He said that the little knowledge he had on the use of the computer was a bit different from what he experienced while sitting for the examination.
“For instance, I got so tensed I skipped to the next page when I was not through with the one I was answering.
“Asides this, everything went fine with me; I’ll just go and pray that God favours me,” he said.
Another candidate, Temitope Momodu said that it was just two weeks ago that she familiarises herself with the use of a computer.
She said that her school, which was government-owned, was teaching computer studies but not the practical aspect of it that would enable her to use the system effectively.
She, however, said that her experience during the examinations was a smooth one, although she was slow, she managed to make good use of her time.
Nnoli Samuel, another candidate said more students would have been familiar with the procedure of how to use the computer if JAMB was able to conduct a mock test for everyone before the examination proper.
According to him, only those who are writing the examinations for the second or more time will find the use of the computer easy.
“Some of us are writing for the first time, it is not as if I have not used a computer before but you know this is an exam and if you make one mistake, there’s no going back.
“You need to think well at the same time be fast because your time is running. I must say also that the questions were what I expected but the options were really confusing for me.”
Samuel lauded the entire conduct of the exercise, while also commending the centre for keeping to time as well as maintaining a hitch-free session.
Mrs Kate Udoh, a parent of one of the candidates at a Bwari centre advised other parents to ensure their children received computer training while in school.
“If the school, whether private or government owned, does not teach or have the computers to teach them, the children should be enrolled in training centres.
“This is better than buying them big phones and gadgets they do not need for now and that may even take away their attention from learning from the big screen.
“This is where it starts from, once they gain admissions into higher schools, it would not be new to them anymore.”
We recall that Prof. Ishaq Oloyede, JAMB’s Registrar recently stressed the board’s readiness to keep pace with the fast changes in technology.

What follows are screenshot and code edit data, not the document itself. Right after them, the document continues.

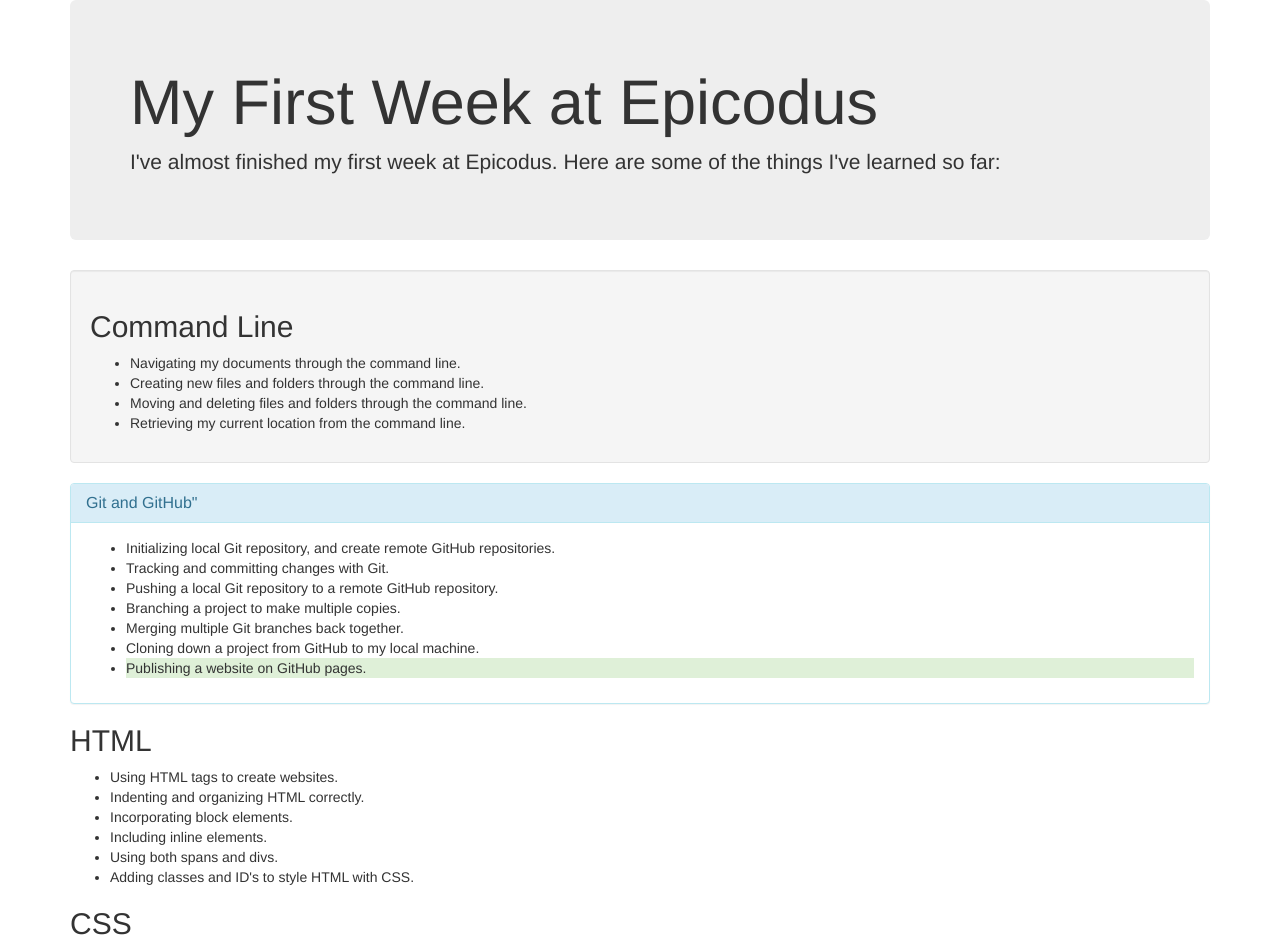
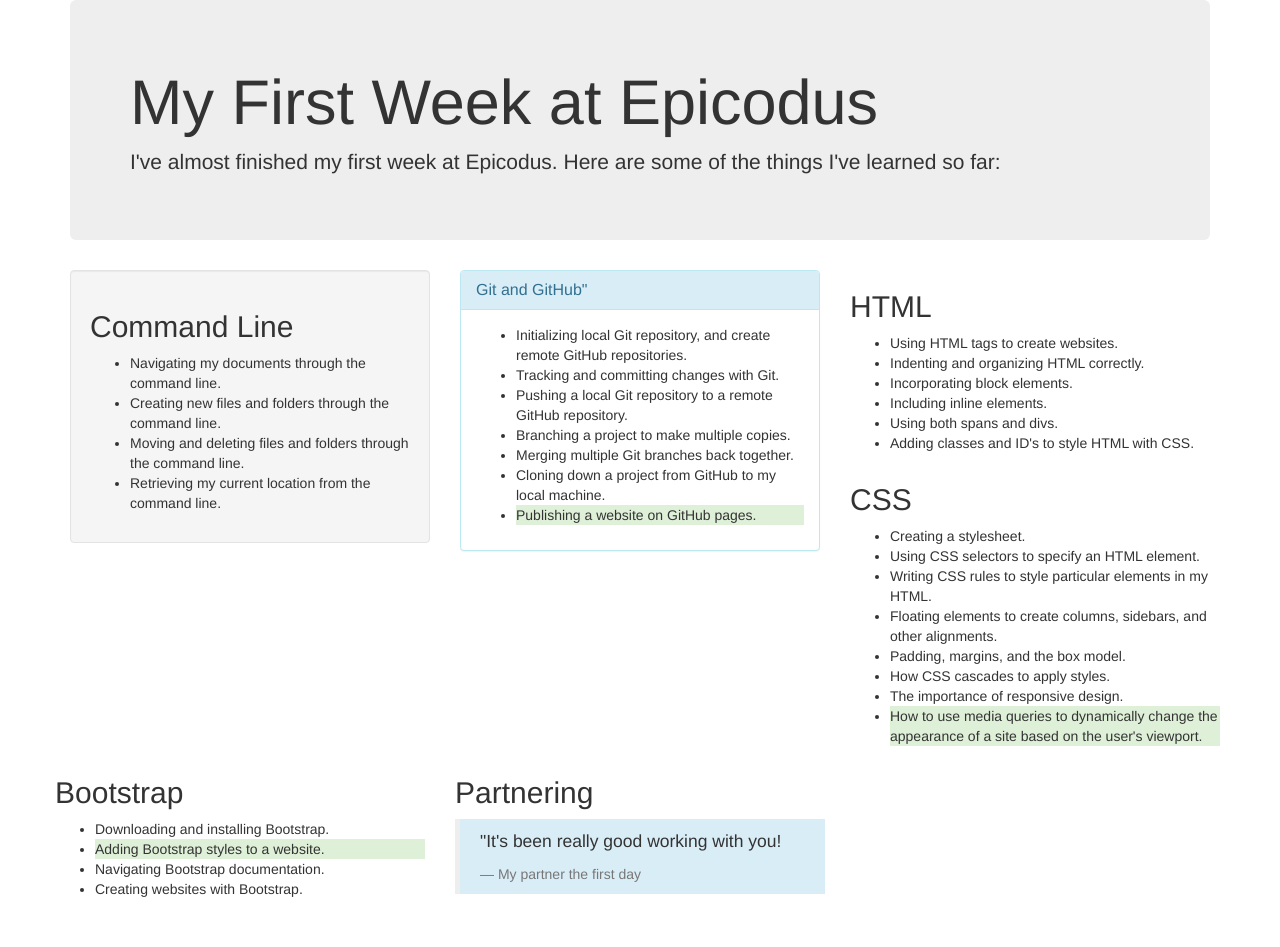
Before and after one commit to etc503/first-week, a plain HTML site: page index.html in a window 1280 px wide. Shown: the top 947 px of the page. After the commit the page ends 914 px from the top, so only its background shows below. Drawn offline with nearby package versions, Linux system fonts and the light colour scheme.

Commit message:
add rows and collumns

```diff
--- a/index.html
+++ b/index.html
@@ -12,15 +12,19 @@
       I've almost finished my first week at Epicodus. Here are some of the things I've learned so far:
     </p>
     </div>
-    <div class="well">
-    <h2>Command Line</h2>
-    <ul>
+    <div class="row">
+      <div class="col-md-4">
+     <div class="well">
+     <h2>Command Line</h2>
+     <ul>
       <li>Navigating my documents through the command line.</li>
       <li>Creating new files and folders through the command line.</li>
       <li>Moving and deleting files and folders through the command line.</li>
       <li>Retrieving my current location from the command line.</li>
     </ul>
     </div>
+    </div>
+    <div class="col-md-4">
     <div class="panel panel-info">
       <div class="panel-heading">
         <h2 class="panel-title">Git and GitHub"</h2>
@@ -34,9 +38,12 @@
       <li>Merging multiple Git branches back together.</li>
       <li>Cloning down a project from GitHub to my local machine.</li>
       <li class="bg-success">Publishing a website on GitHub pages.</li>
-    </ul>
-     </div>
+      </ul>
     </div>
+  </div>
+  </div>
+ <div>
+   <div class="col-md-4">
     <h2>HTML</h2>
     <ul>
       <li>Using HTML tags to create websites.</li>
@@ -46,6 +53,10 @@
       <li>Using both spans and divs.</li>
       <li>Adding classes and ID's to style HTML with CSS.</li>
     </ul>
+  </div>
+  </div>
+  <div class="row">
+    <div class="col-md-4">
     <h2>CSS</h2>
     <ul>
       <li>Creating a stylesheet.</li>
@@ -57,6 +68,8 @@
       <li>The importance of responsive design.</li>
       <li class="bg-success">How to use media queries to dynamically change the appearance of a site based on the user's viewport.</li>
     </ul>
+    </div>
+    <div class="col-md-4">
     <h2>Bootstrap</h2>
     <ul>
       <li>Downloading and installing Bootstrap.</li>
@@ -64,11 +77,15 @@
       <li>Navigating Bootstrap documentation.</li>
       <li>Creating websites with Bootstrap.</li>
     </ul>
+    </div>
+    <div class="col-md-4">
     <h2>Partnering</h2>
     <blockquote class="bg-info">
       <p>"It's been really good working with you!</p>
       <footer>My partner the first day</footer>
     </blockquote>
+    </div>
+    </div>
   </div>
   </body>
 </html>
```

He, therefore, urged candidates to improve their skills in information technology to be able to run with the board’s vision.